RALEIGH, N.C. -- The federal government and a North Carolina-based home improvement store have become partners in a project to teach hurricane victims rebuilding methods and techniques to make their properties more disaster resistant.
The Federal Emergency Management Agency (FEMA) and one of its Project Impact partners---Lowe's Home Improvement Warehouse---have crafted Mitigation Assistance Center programs at Lowe's stores in three eastern North Carolina cities beginning Tuesday, Nov. 9.
The centers will operate from 9 a.m. to 7 p.m., Tuesdays through Sundays, at Lowe's in Wilson, Greenville, and Goldsboro. Specialists from FEMA will provide information on a range of repair options for all types of natural disaster damages and will be available to discuss and demonstrate protective measures such as structural strengthening, elevation of structures and equipment in flood zones, and buyouts. After Nov. 14, the mitigation program will be relocated to other Lowe's stores. Schedules for these appearances will be announced later.
"We are pleased to host and participate in this important effort," said Lee McConnell, a Lowe's District Manager. "We are committed to getting this type of information out to all citizens who have suffered damage from recent hurricanes.
Drawings and models demonstrating basic mitigation techniques for reducing damages such as elevating heating panels, electrical panels and water heaters, and installing back-flow valves on sewer/septic systems will be displayed.
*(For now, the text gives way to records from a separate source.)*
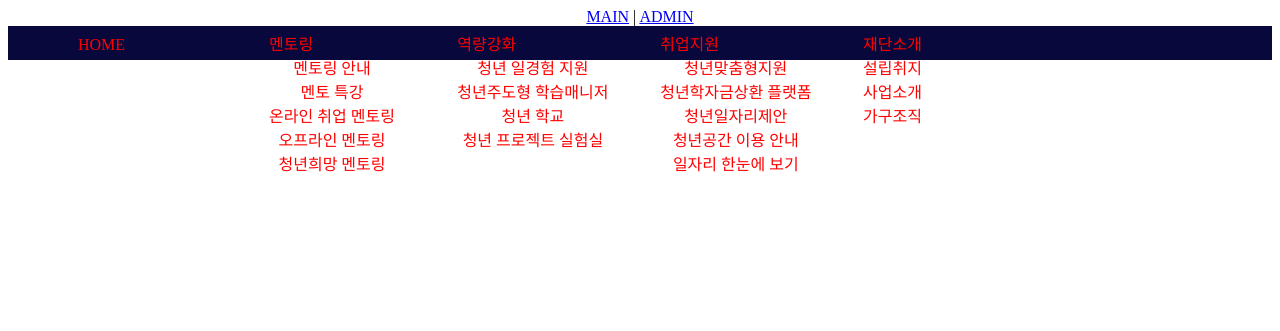
Repository: nywogud/promoPoli
Page: http://localhost/poli/WEB-INF/views/home.jsp
An editor plug-in stored every save of this project. The page is shown before and after the next save, followed by the edit.
The browser window is 1280 px wide. The pictures show the whole page.
The page is served by Tomcat 9. Nobody is signed in. Other server files are loaded and not shown. The template is opened directly, without the code that normally fills it, so the values that code supplies are empty.

Above is the page before, as saved 2021-06-29 12:03:09.

### workspace/poli/src/main/webapp/WEB-INF/views/home.jsp
<%@ page language="java" contentType="text/html; charset=UTF-8" pageEncoding="UTF-8"%>
<%@ taglib uri="http://java.sun.com/jsp/jstl/core" prefix="c" %>
<%@ page session="false" %>
<html>
<head>
	<title>main</title>
	<style>
		ul, ol, li{
			list-style: none;
			margin: 0;
			padding: 0;
		}

		ul.main{color: red; background: rgb(8,8,61);}

		ul.main > li {
			display: inline-block; width: fit-content; padding: 5px 10px;
			 text-align: center; margin-left: 60px; margin-right: 60px;
		}

		ul.main > li ul.sub {/*display: none;*/ position:absolute;}



	</style>
</head>
<body>
	<div style="text-align: center;">
		<label><a href="/">MAIN</a></label>
		<label>|</label>
		<label><a href="#">ADMIN</a></label>
	</div>
	<div id="navHovBar">
		<ul class="main">
			<li class="main1">HOME</li>
			<li class="main2">
				멘토링
				<ul class="main2Sub sub">
					<li>멘토링 안내</li>
					<li>멘토 특강</li>
					<li>온라인 취업 멘토링</li>
					<li>오프라인 멘토링</li>
					<li>청년희망 멘토링</li>
				</ul>
			</li>
			<li class="main3">
				역량강화
				<ul class="main3Sub sub">
					<li>청년 일경험 지원</li>
					<li>청년주도형 학습매니저</li>
					<li>청년 학교</li>
					<li>청년 프로젝트 실험실</li>
				</ul>
			</li>
			<li class="main4">
				취업지원
				<ul class="main4Sub sub">
					<li>청년맞춤형지원</li>
					<li>청년학자금상환 플랫폼</li>
					<li>청년일자리제안</li>
					<li>청년공간 이용 안내</li>
					<li>일자리 한눈에 보기</li>
				</ul>
			</li>
			<li class="main5">
				재단소개
				<ul class="main5Sub sub">
					<li>설립취지</li>
					<li>사업소개</li>
					<li>가구조직</li>
				</ul>
			</li>
		</ul>
	</div>
</body>
</html>

After the next save:
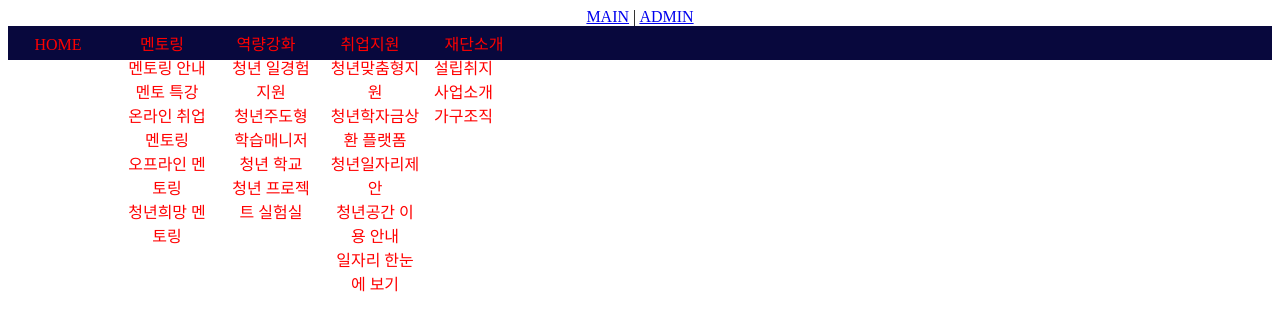
Saved 71 s later.
--- a/workspace/poli/src/main/webapp/WEB-INF/views/home.jsp
+++ b/workspace/poli/src/main/webapp/WEB-INF/views/home.jsp
@@ -14,8 +14,8 @@
 		ul.main{color: red; background: rgb(8,8,61);}
 
 		ul.main > li {
-			display: inline-block; width: fit-content; padding: 5px 10px;
-			 text-align: center; margin-left: 60px; margin-right: 60px;
+			display: inline-block; width: 80px; padding: 5px 10px;
+			 text-align: center; position: relative;
 		}
 
 		ul.main > li ul.sub {/*display: none;*/ position:absolute;}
Brochures, booklets, and fact sheets will be available explaining a number of ways to minimize disaster damage to buildings.
"This is an opportunity for citizens who have experienced loss and damage to their properties to talk to someone about what to do next," said Gavin Smith, assistant director for mitigation, North Carolina Emergency Management Division. "No appointments are necessary. We want people to get answers in just a few minutes."
Project Impact is a nationwide initiative of FEMA, in partnership with local business and community leaders, to make communities disaster resistant. It is designed to change the way communities face and prepare for future disasters. More than 120 communities nationwide are participating in this local initiative with FEMA.
"We are urging those who rebuild to take the opportunity to make their properties more disaster resistant and learn about state programs that move families out of harm's way," said FEMA's Todd Davison, deputy federal coordinating officer.
County By County Disaster Assistance Figures
Nov. 5, 1999
|Declared County||Total Applicants||Families Assisted||Disaster Housing Amount||IFG Appvd||Individual & Family Grants Approved||Total Disaster Housing and IFG||SBA Total Appv'd||Small Business Administration Loans||TOTAL Assistance in County|